1904 Holsman Hi-Wheeler
Antique Automobile is Part of Coastsider's Family Tree
*Please note this information is from the 2013 event. Please return 3-4 weeks prior to the event when we post information for the 2014 event.
In 1902, Henry K. Holsman officially rolled his first high-wheeled Holsman motor buggy onto the showroom floor. Over a century later, his grand-nephew, Moss Beach resident Jim Holsman, will be bringing his own, beautifully restored Holsman to the Pacific Coat Dream Machines Show, April 26-27 at Half Moon Bay Airport, where he expects it to cause as much of a stir as did the very first Holsman.
"I had been looking for one for about ten years and was getting kind of frustrated," Holsman says. "People just don’t want to part with them. And then I just missed hearing about one that went up for auction in Holland. That one ended up going to Russia."
But his luck changed several years ago when the owner of a Holsman passed away and the car went to auction in Hershey, PA. "My Holsman had been displayed in the Blackhawk Museum in Danville, and it was beautifully restored," says Holsman. "Sometimes, I still can’t believe it’s mine."
Although his Model 3, which originally cost around $700 and is now valued at more than $50,000, had been restored to its original splendor, Holsman was a bit leery of firing it up right away. "I wanted to tinker with it a bit, get to know it, and then start it up on a day when I knew I had a lot of time and could savor the experience."

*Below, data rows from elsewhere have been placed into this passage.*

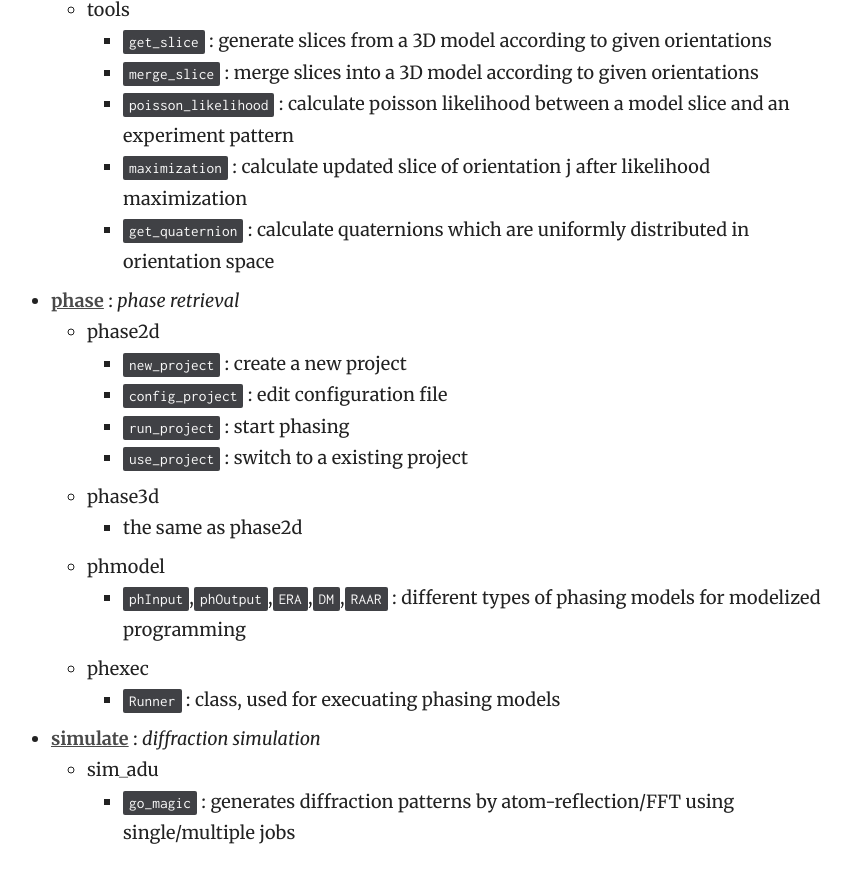
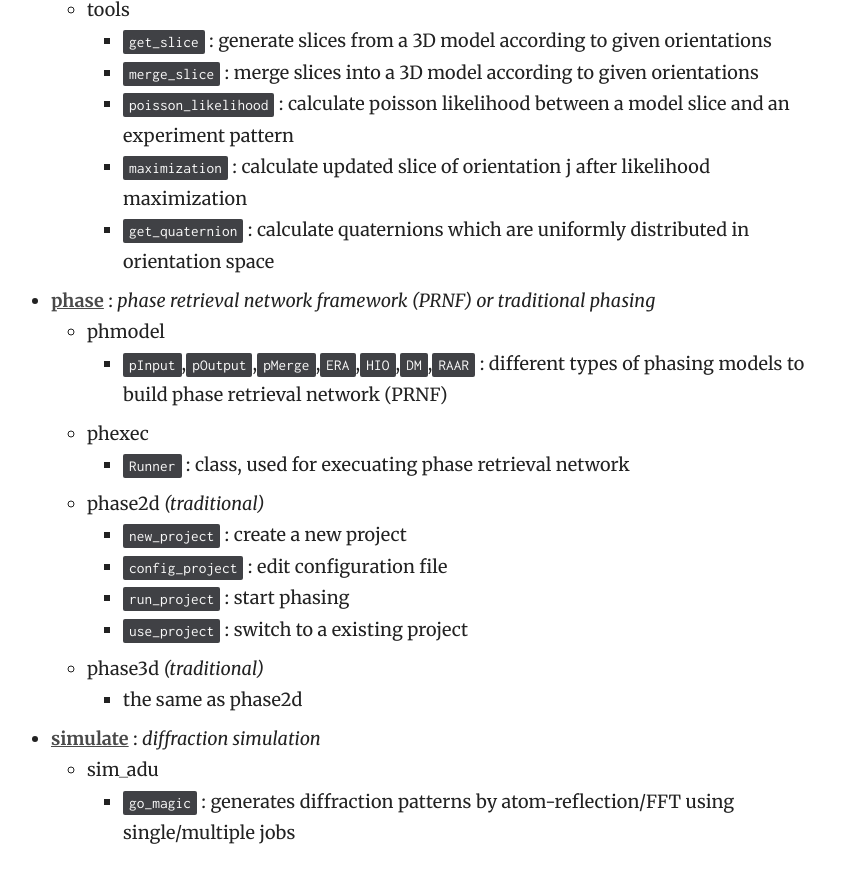
Before and after one commit to estonshi/spipy-wiki, a Jekyll site: the page built from _docs/aGetting-Started/framework.md, in a window 1280 px wide and 900 px high, scrolled down 2930 px. Shown: the top 883 px of the window, without its empty margins (369-1221 px from the left). Built offline with Jekyll 4.4.1, drawn with Linux system fonts in a browser that asks for light colours.

Commit message:
small update

```diff
--- a/_docs/aGetting-Started/framework.md
+++ b/_docs/aGetting-Started/framework.md
@@ -85,18 +85,18 @@ The architecture of spipy package is shown as below:
         * `poisson_likelihood` : calculate poisson likelihood between a model slice and an experiment pattern
         * `maximization` : calculate updated slice of orientation j after likelihood maximization
         * `get_quaternion` : calculate quaternions which are uniformly distributed in orientation space
-* [**phase**]() : *phase retrieval*
-    * phase2d
+* [**phase**]() : *phase retrieval network framework (PRNF) or traditional phasing*
+    * phmodel
+        * `pInput`,`pOutput`,`pMerge`,`ERA`,`HIO`,`DM`,`RAAR` : different types of phasing models to build phase retrieval network (PRNF)
+    * phexec
+        * `Runner` : class, used for execuating phase retrieval network
+    * phase2d *(traditional)*
         * `new_project` : create a new project
         * `config_project` : edit configuration file
         * `run_project` : start phasing
         * `use_project` : switch to a existing project
-    * phase3d
+    * phase3d *(traditional)*
         * the same as phase2d
-    * phmodel
-        * `phInput`,`phOutput`,`ERA`,`DM`,`RAAR` : different types of phasing models for modelized programming
-    * phexec
-        * `Runner` : class, used for execuating phasing models
 * [**simulate**]() : *diffraction simulation*
     * sim_adu
         * `go_magic` : generates diffraction patterns by atom-reflection/FFT using single/multiple jobs
```
Also changed, not shown: _docs/bDocuments/phase.md (+3 -5 lines).
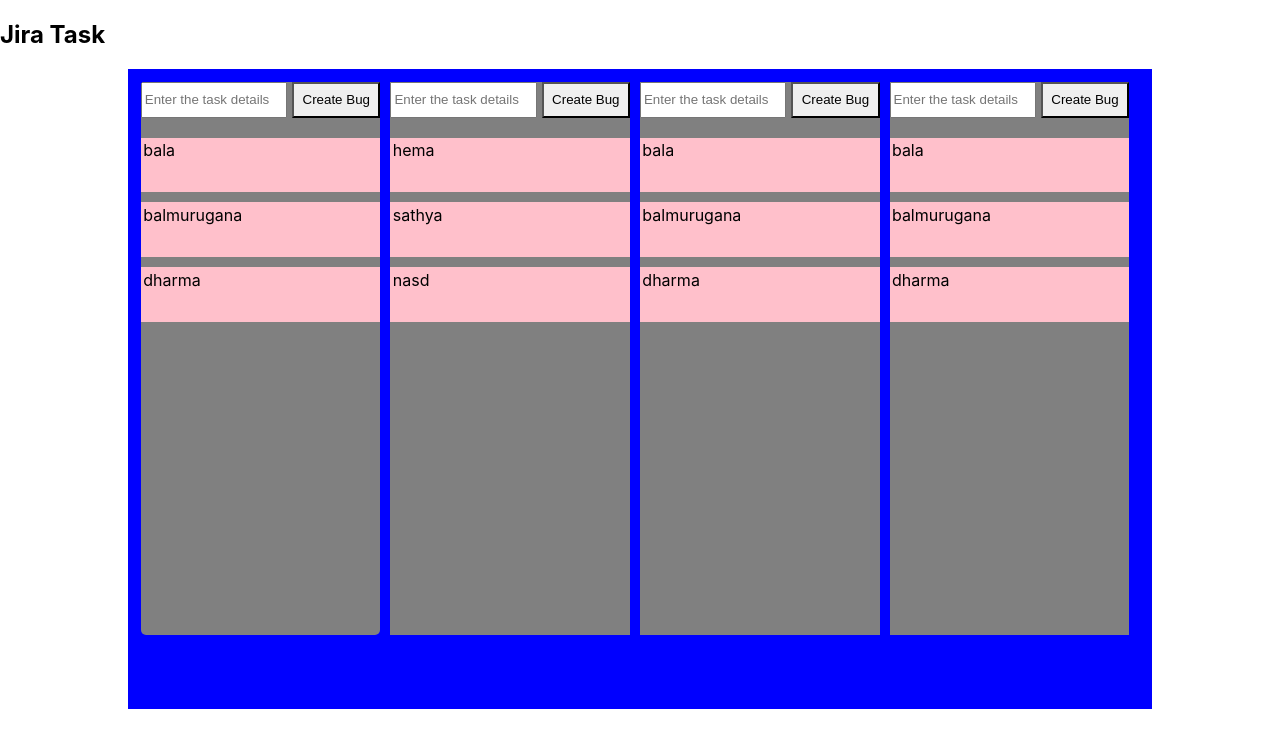
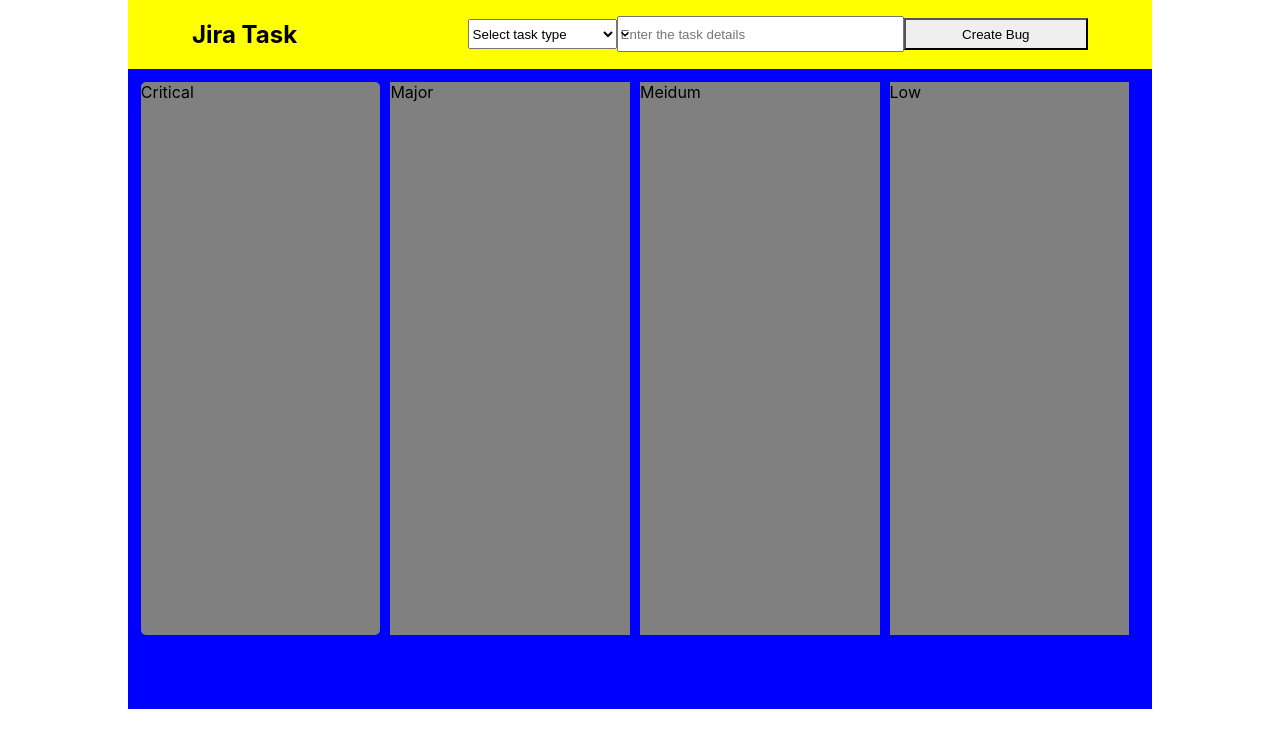
Before and after one commit to ravi-bala13/BugTracker, a React (Create React App) app in the folder client/: page / in a window 1280 px wide. Shown: the top 748 px of the page. Built offline with nearby package versions, Linux system fonts and the light colour scheme.

Commit message:
made input box common and using select box for task type

```diff
--- a/client/src/App.js
+++ b/client/src/App.js
@@ -1,32 +1,17 @@
 import "./App.css";
-import { Heading } from "@chakra-ui/react";
+import { Flex, Heading, Select } from "@chakra-ui/react";
 import { useState } from "react";
 import { DragDropContext } from "react-beautiful-dnd";
 import Taskcontainer from "./components/Taskcontainer";
 import { v4 as uuidv4 } from "uuid";
 import { CRITICAL, MAJOR, MEDIUM, LOW } from "./constants/ContainerIds";
+import InputBox from "./components/InputBox";
 
 function App() {
-  const critical = [
-    { task: "bala", id: uuidv4() },
-    { task: "balmurugana", id: uuidv4() },
-    { task: "dharma", id: uuidv4() },
-  ];
-  const major = [
-    { task: "hema", id: "sd1" },
-    { task: "sathya", id: "sdf2" },
-    { task: "nasd", id: "sdfc3" },
-  ];
-  const medium = [
-    { task: "bala", id: "sd11" },
-    { task: "balmurugana", id: "sdf22" },
-    { task: "dharma", id: "sdfc33" },
-  ];
-  const low = [
-    { task: "bala", id: "sd111" },
-    { task: "balmurugana", id: "sdf222" },
-    { task: "dharma", id: "sdfc333" },
-  ];
+  const critical = [];
+  const major = [];
+  const medium = [];
+  const low = [];
 
   const [details, setDetails] = useState({
     [CRITICAL]: critical,
@@ -34,7 +19,7 @@
     [MEDIUM]: medium,
     [LOW]: low,
   });
-  console.log("details", details);
+  // console.log("details", details);
 
   const onDragEnd = (result) => {
     const { source, destination } = result;
@@ -84,7 +69,19 @@
   return (
     <div>
       <DragDropContext onDragEnd={onDragEnd}>
-        <Heading>Jira Task</Heading>
+        <Flex
+          paddingLeft="5%"
+          paddingRight="5%"
+          w="80%"
+          margin="auto"
+          bg={"yellow"}
+          alignItems="center"
+          justifyContent="center"
+          boxSizing="border-box"
+        >
+          <Heading w="40%">Jira Task</Heading>
+          <InputBox addTask={addTask} containerId={MAJOR} />
+        </Flex>
         <Taskcontainer
           critical={details.critical}
           major={details.major}
--- a/client/src/components/InputBox.jsx
+++ b/client/src/components/InputBox.jsx
@@ -1,8 +1,8 @@
-import { Button, Flex, Input } from "@chakra-ui/react";
+import { Button, Input, Select } from "@chakra-ui/react";
 import React, { useState } from "react";
 import { CRITICAL, LOW, MAJOR, MEDIUM } from "../constants/ContainerIds";
 
-function InputBox({ addTask, containerId }) {
+function InputBox({ addTask }) {
   const [taskDetails, setTaskDetails] = useState({
     [CRITICAL]: "",
     [MAJOR]: "",
@@ -10,26 +10,47 @@
     [LOW]: "",
   });
   //   console.log("setTaskDetails", taskDetails);
+  const [containerId, setContainerId] = useState(CRITICAL);
 
   const handleInputChange = (e) => {
     setTaskDetails({ ...taskDetails, [e.target.name]: e.target.value });
   };
   return (
-    <Flex gap="2%" marginBottom={"20px"}>
+    // <Flex bg={"blue"} gap="2%" marginBottom={"20px"}>
+    <>
+      <Select
+        marginLeft="10%"
+        placeholder="Select task type"
+        marginRight="0%"
+        w="30%"
+        h="30px"
+        onChange={(e) => setContainerId(e.target.value)}
+      >
+        <option value={CRITICAL}>{CRITICAL}</option>
+        <option value={MAJOR}>{MAJOR}</option>
+        <option value={MEDIUM}>{MEDIUM}</option>
+        <option value={LOW}>{LOW}</option>
+      </Select>
       <Input
         onChange={handleInputChange}
         name={containerId}
+        value={taskDetails[containerId]}
         w="60%"
         h="30px"
         placeholder="Enter the task details"
       />
       <Button
-        onClick={() => addTask(taskDetails[containerId], containerId)}
+        onClick={() => {
+          addTask(taskDetails[containerId], containerId);
+          setTaskDetails({ ...taskDetails, [containerId]: "" });
+        }}
         w="38%"
+        h="32px"
       >
         Create Bug
       </Button>
-    </Flex>
+    </>
+    // </Flex>
   );
 }
 
--- a/client/src/components/Taskcontainer.jsx
+++ b/client/src/components/Taskcontainer.jsx
@@ -1,8 +1,7 @@
-import { Box, Button, Flex, Input } from "@chakra-ui/react";
+import { Box, Flex } from "@chakra-ui/react";
 import { Draggable, Droppable } from "react-beautiful-dnd";
 import Task from "./Task";
 import "../App.css";
-import InputBox from "./InputBox";
 import { CRITICAL, LOW, MAJOR, MEDIUM } from "../constants/ContainerIds";
 
 function Taskcontainer({ critical, major, medium, low, addTask }) {
@@ -17,7 +16,7 @@
       boxSizing="border-box"
     >
       <Box w="24%" h="90%" bg="gray" borderRadius="5px">
-        <InputBox addTask={addTask} containerId={CRITICAL} />
+        <Box>Critical</Box>
         <Droppable droppableId={CRITICAL}>
           {(provided, snapshot) => (
             <Box ref={provided.innerRef} {...provided.droppableProps} h="100%">
@@ -33,7 +32,7 @@
       </Box>
 
       <Box w="24%" h="90%" bg="gray">
-        <InputBox addTask={addTask} containerId={MAJOR} />
+        <Box>Major</Box>
         <Droppable droppableId={MAJOR}>
           {(provided) => (
             <Box ref={provided.innerRef} {...provided.droppableProps} h="100%">
@@ -49,7 +48,7 @@
       </Box>
 
       <Box w="24%" h="90%" bg="gray">
-        <InputBox addTask={addTask} containerId={MEDIUM} />
+        <Box>Meidum</Box>
         <Droppable droppableId={MEDIUM}>
           {(provided) => (
             <Box
@@ -70,7 +69,7 @@
       </Box>
 
       <Box w="24%" h="90%" bg="gray">
-        <InputBox addTask={addTask} containerId={LOW} />
+        <Box>Low</Box>
         <Droppable droppableId={LOW}>
           {(provided) => (
             <Box ref={provided.innerRef} {...provided.droppableProps} h="100%">
```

He ultimately decided it was the perfect way to welcome in 2005, so on New Year’s Day, he and a few friends fussed with it for a short time. "I was kind of surprised actually how easily it started," he laughs. "It was just a great experience."
Loyal to the original design intended by his great-uncle, Holsman eschews the electric starter, most likely installed during restoration. He prefers instead the old-fashioned crank start to power up the car’s 2-cylinder, 12-horsepower motor. To navigate, it has a tiller that doubles as steering device and throttle.
"I can push it to 20 MPH," says Holsman, "but it’s a lot happier at 5 or 10 MPH. it has a very high center of gravity due to the wheels, so slower is definitely better."
Owning a Holsman also significantly puts a damper on any long distance trips; its gas tank only holds 5 gallons. "I did read about a fellow who actually drove from California to the New York World’s Fair," says Holsman, "but I don’t think I’ll be trying to replicate that."
Commonly known as a motor buggy, Holsmans were exactly that — horse carriages modified with a motor, steering, and brakes. Like other motor buggies of the early 1900s, Holsman automobiles were known for their high wheels, which afforded better navigation on primitive rural roads, where mud and deep ruts were a regular event.
"They were designed for people who needed the convenience of an automobile but lived in rural areas," explains Holsman, "people like doctors, vets, or even farmers."
The wheels are wooden and rimmed by either steel or hard rubber. Some Holsmans even came with modified axels that allowed for a horse to be hooked up in the event a car became stuck. Among other intriguing features of the Model 3 are its rope drive, which turns the rear wheels, and the headlights, which are oil lamps that must be lighted with a match.
A variety of different models of Holsmans high wheeled automobiles were manufactured between 1902 and the company’s demise in 1910. "My great uncle was not known for being too progressive," Holsman admits. "Between that and the advent of (Henry Ford’s) Model T, the company went under."
There are no hard and fast numbers on how many cars were actually produced, nor how many remain today. Suffice it to say the Holsman is exceedingly rare.
To some, this unique vehicle is an interesting stop in automotive history, but to Jim Holsman, it has a far deeper meaning. "Like other inventive members of my family, Henry K. Holsman was really a pioneer," he says. "I really can’t describe the feeling of sitting in this car that was designed and manufactured by my great uncle. It’s not just automotive history—it’s family history."